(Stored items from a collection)
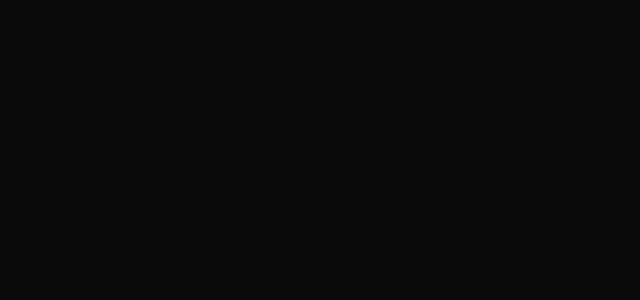
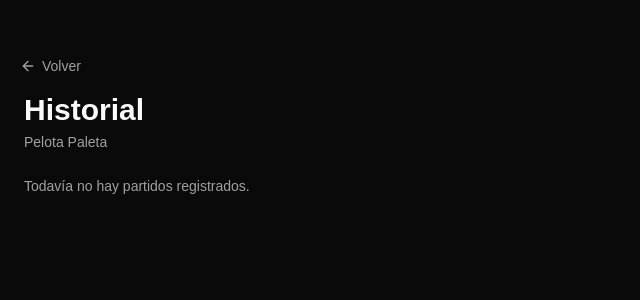
Before and after one commit to juanch0x/tanteador, a React (Vite) app: page /history in a window 1280 px wide. Before the commit this address had no page. Shown: the top 300 px of the page, without its empty margins (0-640 px from the left). Built offline with nearby package versions, Linux system fonts and the light colour scheme.

Commit message:
feat: add full match history screen at /history

```diff
--- a/src/App.tsx
+++ b/src/App.tsx
@@ -5,8 +5,14 @@
 import { GamePage } from "./pages/game/GamePage";
 import { NewGamePage } from "./pages/new-game/NewGamePage";
 import { WelcomePage } from "./pages/welcome/WelcomePage";
+import { HistoryPage } from "./pages/history/HistoryPage";
 
-const routeOrder: Record<string, number> = { "/": 0, "/new": 1, "/game": 2 };
+const routeOrder: Record<string, number> = {
+  "/": 0,
+  "/new": 1,
+  "/history": 1,
+  "/game": 2,
+};
 
 function AppRoutes() {
   const location = useLocation();
@@ -27,6 +33,7 @@
           <Routes location={location} key={location.pathname}>
             <Route path="/" element={<WelcomePage />} />
             <Route path="/new" element={<NewGamePage />} />
+            <Route path="/history" element={<HistoryPage />} />
             <Route path="/game" element={<GamePage />} />
           </Routes>
         </AnimatePresence>
--- /dev/null
+++ b/src/pages/history/HistoryPage.tsx
@@ -0,0 +1,49 @@
+import { useMatchHistory } from "@/store/store";
+import { PageTransition } from "@/components/shared/PageTransition";
+import MatchHistoryCard from "@/components/shared/MatchHistoryCard";
+import { Accordion } from "@/components/ui/accordion";
+import { useNavigate } from "react-router";
+import { ArrowLeft } from "lucide-react";
+
+export const HistoryPage = () => {
+  const matchHistory = useMatchHistory();
+  const navigate = useNavigate();
+
+  const sorted = [...matchHistory].sort((a, b) =>
+    (b.finishedAt ?? "").localeCompare(a.finishedAt ?? "")
+  );
+
+  return (
+    <PageTransition>
+      <div className="min-h-screen flex flex-col px-6 pt-14 pb-10 gap-6">
+        <header>
+          <button
+            onClick={() => navigate(-1)}
+            className="flex items-center gap-1.5 text-muted-foreground mb-4 -ml-1"
+          >
+            <ArrowLeft className="size-4" />
+            <span className="text-sm">Volver</span>
+          </button>
+          <h1 className="text-3xl font-bold">Historial</h1>
+          <p className="text-sm text-muted-foreground mt-1">Pelota Paleta</p>
+        </header>
+
+        {sorted.length === 0 ? (
+          <p className="text-sm text-muted-foreground">
+            Todavía no hay partidos registrados.
+          </p>
+        ) : (
+          <Accordion type="single" collapsible className="flex flex-col gap-2">
+            {sorted.map((match, idx) => (
+              <MatchHistoryCard
+                key={`${match.finishedAt ?? "unknown"}-${idx}`}
+                match={match}
+                value={`match-${idx}`}
+              />
+            ))}
+          </Accordion>
+        )}
+      </div>
+    </PageTransition>
+  );
+};
--- a/src/pages/welcome/components/RecentMatches.tsx
+++ b/src/pages/welcome/components/RecentMatches.tsx
@@ -1,6 +1,7 @@
 import { useMatchHistory } from "@/store/store";
 import { Accordion } from "@/components/ui/accordion";
 import MatchHistoryCard from "@/components/shared/MatchHistoryCard";
+import { Link } from "react-router";
 
 const MAX_RECENT = 5;
 
@@ -15,9 +16,17 @@
 
   return (
     <div className="flex flex-col gap-3">
-      <p className="text-xs font-semibold tracking-widest uppercase text-muted-foreground">
-        Últimos partidos
-      </p>
+      <div className="flex items-center justify-between">
+        <p className="text-xs font-semibold tracking-widest uppercase text-muted-foreground">
+          Últimos partidos
+        </p>
+        <Link
+          to="/history"
+          className="text-xs text-muted-foreground hover:text-foreground transition-colors"
+        >
+          Ver todo →
+        </Link>
+      </div>
       <Accordion type="single" collapsible className="flex flex-col gap-2">
         {recent.map((match, idx) => (
           <MatchHistoryCard
```
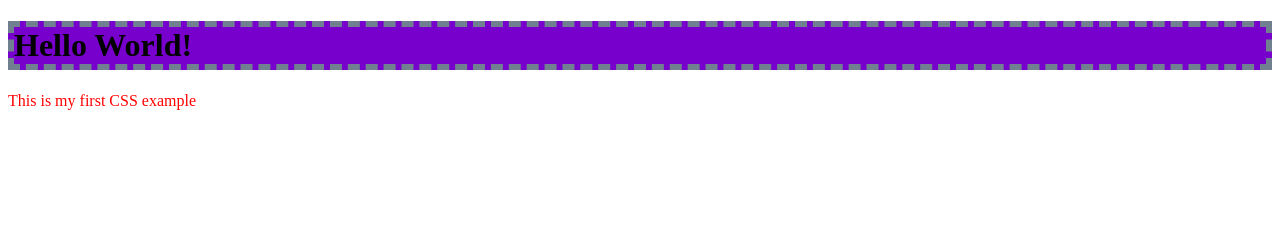
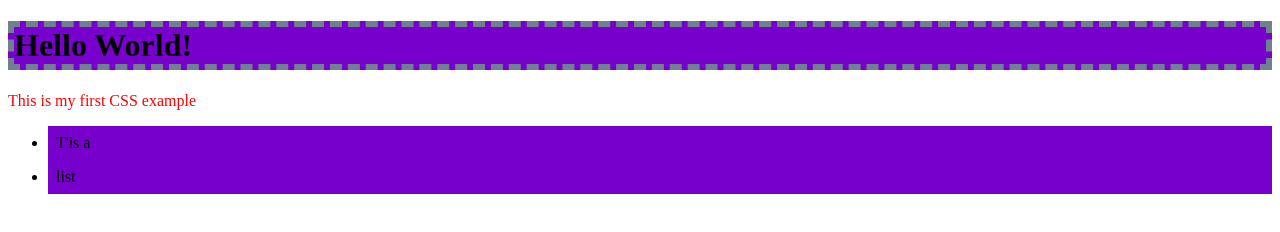
Before and after one commit to timcombs/MDN_study, a plain HTML site: page index.html in a window 1280 px wide. Drawn offline with Linux system fonts and the light colour scheme.

Commit message:
testing simple CSS declarations

```diff
--- a/index.html
+++ b/index.html
@@ -8,5 +8,10 @@
   <body>
     <h1>Hello World!</h1>
     <p>This is my first CSS example</p>
+
+    <ul>
+      <li>T'is a</li>
+      <li>list</li>
+    </ul>
   </body>
 </html>
--- a/style.css
+++ b/style.css
@@ -7,3 +7,8 @@ h1 {
 p {
   color: red;
 }
+
+li {
+  background-color: #7700cc;
+  padding: 1vh;
+}
```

(WHAT TO PRODUCE): Count the lines of the data that contain the string "screen", and reply with that number alone.

(ANSWER SPACE): 2